Now that the risks of frosts have passed, it’s now time to plant young tomato plants outside. A question we are often asked is “should I pinch out my tomato plant?” How you prune and train your tomato plants depends on how the cultivar naturally grows. There are two main growth habits termed as indeterminate (also called vine or cordon) or determinate (or bush). When you buy seeds or young plants check the label to see what growth habit the plant has.
Indeterminate varieties produce flowers and fruit on trusses that grow directly from the main stem. Pinch out the laterals (side shoots) that appear between the leaf and the main stem as these produce unproductive vegetation. The only time to pinch out the tops of tomato plants is once the fourth (outdoors) or the sixth (indoor) truss has set. This is because any further produced fruits usually fail to ripen. Indeterminate varieties require support; simply loosely tie the main stem to a bamboo cane. Determinate (Bush) tomatoes produce compact plants with numerous short, side shoots that end in clusters of fruits. Do not remove the side shoots of determinate varieties as this will reduce cropping.
If you grow tomatoes in growbags or pots, these require frequent watering and feeding. The roots should be kept moist, but not waterlogged. Regular use of a liquid tomato food will maintain soil fertility. Potassium will encourage fruit development and prevent greenback, however excessive use of potassium can lead to magnesium deficiency which results in blossom end rot. Use tomato feeds as directed by the manufacture to avoid the incorrect supply of potassium.
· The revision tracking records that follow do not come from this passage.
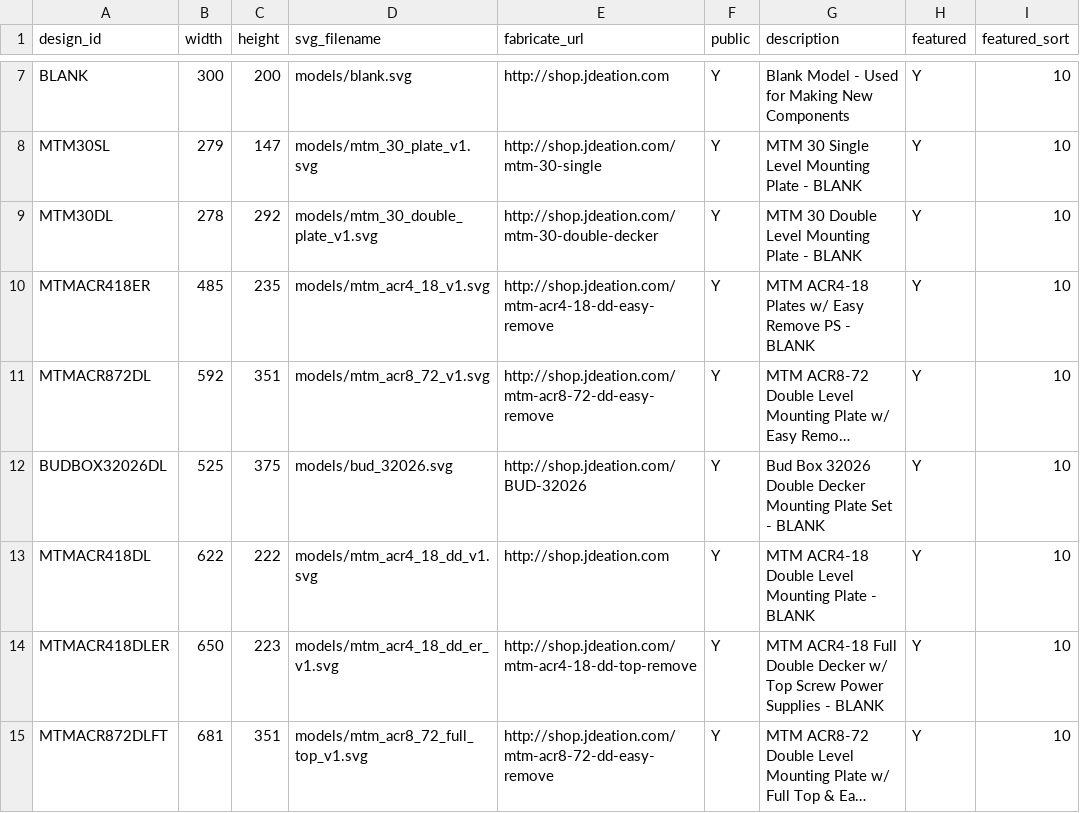
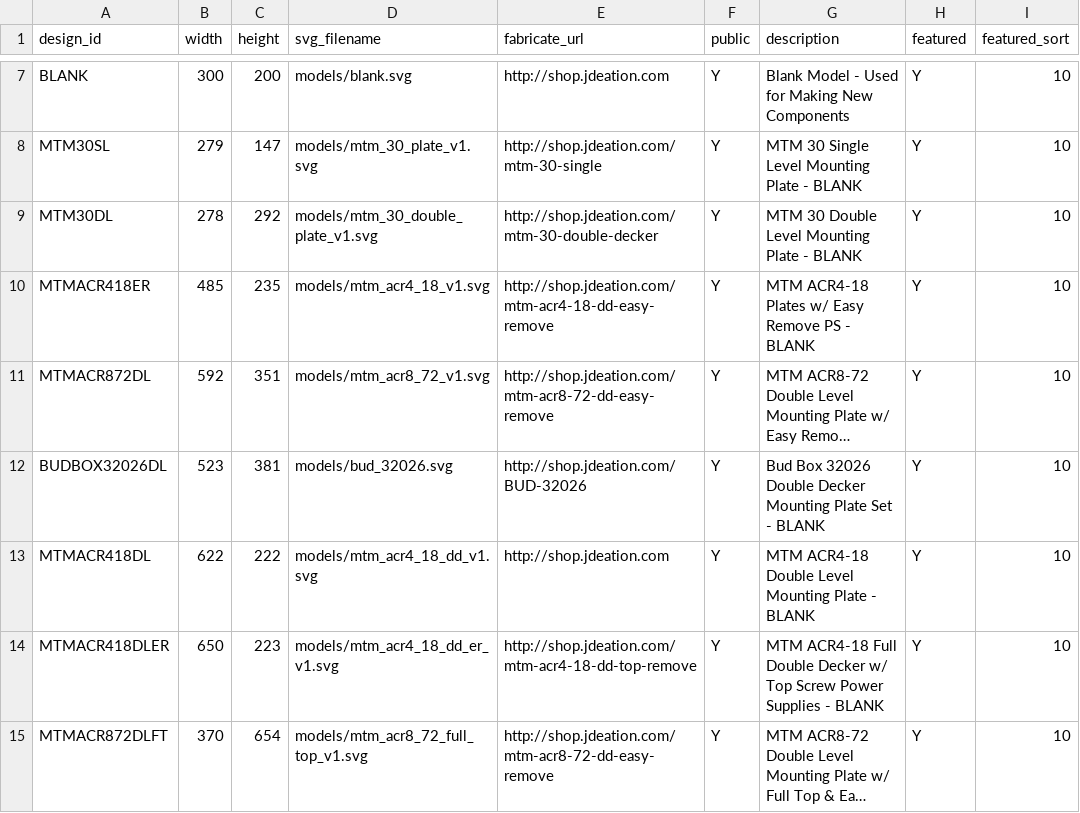
Before and after one commit to jchancel/jdeation-designer, a CSV file: jdeation_model_list.csv, drawn as a sheet; only a part is shown, gaps mark what is left out; long unchanged cells end in …; the diff names each change by its address in the sheet, - before the commit and + after, or states it on an @@ line.

```diff
--- a/jdeation_model_list.csv
+++ b/jdeation_model_list.csv
-B12 (width): 525
+B12 (width): 523
-C12 (height): 375
+C12 (height): 381
-B15 (width): 681
+B15 (width): 370
-C15 (height): 351
+C15 (height): 654
```
Also changed, not shown: 3 other files.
Splitting fruit is caused by erratic watering and fluctuating temperatures. If you grow plants outdoors, you have little control of the weather; promptly picking fruit in periods of heavy rain reduces losses. The biggest threat to outdoor grown tomatoes (and potatoes) is blight. Blight is a disease caused by a fungus which spreads rapidly in wet weather causing decay and collapse. At the first signs of blight, brown patches appear on both fruit and stems, remove and destroy infected plants (do not add to the compost heap). Crop rotation will help prevent a build up of disease. Bear in mind all tomato plants are susceptible to whitefly attacks, so consider placing some pots of basil or marigolds near your crops - they act as a great natural insect repellent.
Really keep on top of your watering in June, a lack of water now will cause some vegetables to run to seed (bolt) and dry soil will stop many annual flowers from performing their best. Tubs and baskets may require watering twice a day in hot weather. However If your beds, or vegetable plots, need watering then its best to give a really good soaking once or twice a week rather than little and often.
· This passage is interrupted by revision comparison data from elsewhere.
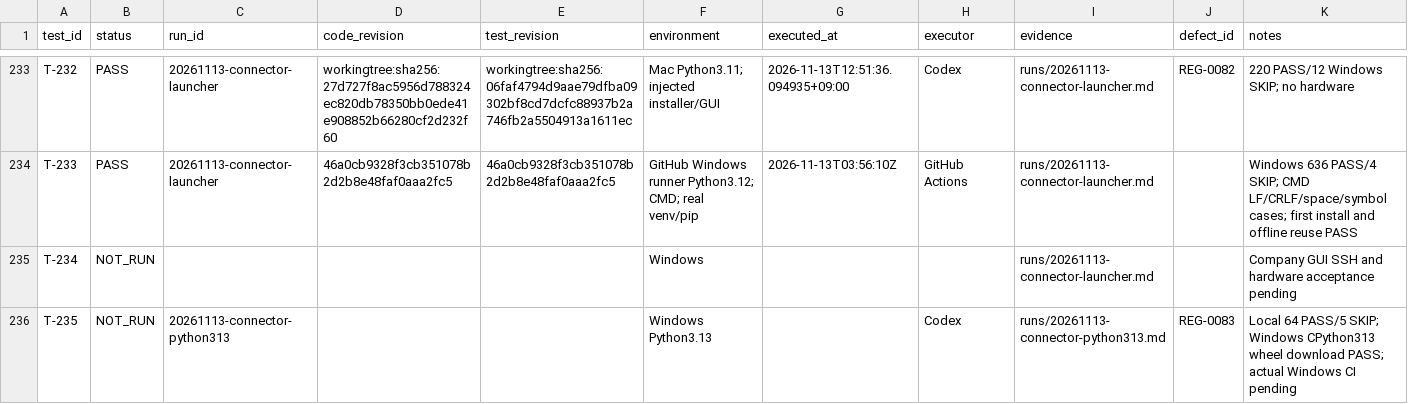
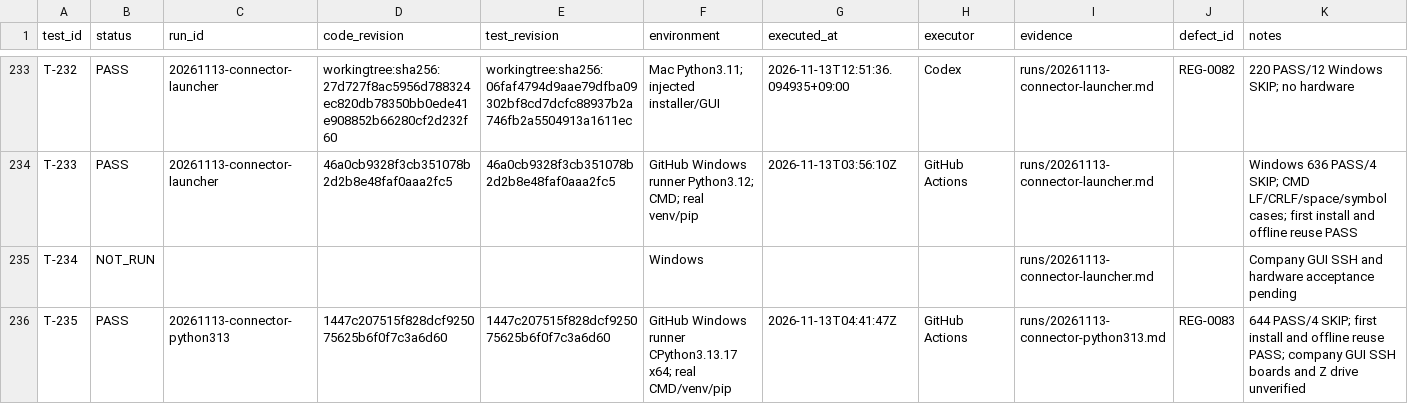
Before and after one commit to graycoral/bsp_os_upgrade_dashboard, a CSV file: docs/testing/TEST_RESULTS.csv, drawn as a sheet; only a part is shown, gaps mark what is left out.

Commit message:
docs: record Python 3.13 Windows validation

```diff
--- a/docs/testing/TEST_RESULTS.csv
+++ b/docs/testing/TEST_RESULTS.csv
@@ -235,2 +235,2 @@ T-233,PASS,20261113-connector-launcher,46a0cb9328f3cb351078b2d2b8e48faf0aaa2fc5,
 T-234,NOT_RUN,,,,Windows,,,runs/20261113-connector-launcher.md,,Company GUI SSH and hardware acceptance pending
-T-235,NOT_RUN,20261113-connector-python313,,,Windows Python3.13,,Codex,runs/20261113-connector-python313.md,REG-0083,Local 64 PASS/5 SKIP; Windows CPython313 wheel download PASS; actual Windows CI pending
+T-235,PASS,20261113-connector-python313,1447c207515f828dcf925075625b6f0f7c3a6d60,1447c207515f828dcf925075625b6f0f7c3a6d60,GitHub Windows runner CPython3.13.17 x64; real CMD/venv/pip,2026-11-13T04:41:47Z,GitHub Actions,runs/20261113-connector-python313.md,REG-0083,644 PASS/4 SKIP; first install and offline reuse PASS; company GUI SSH boards and Z drive unverified
```
Also changed, not shown: 5 other files.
Whatever June brings, I hope you are able to enjoy some time simply relaxing in your garden.
Rachel Sobiechowski BSc (Hons) P&R Garden Supplies, Fengate Drove, Brandon 01842 814800 www.p-rgardensupplies.co.uk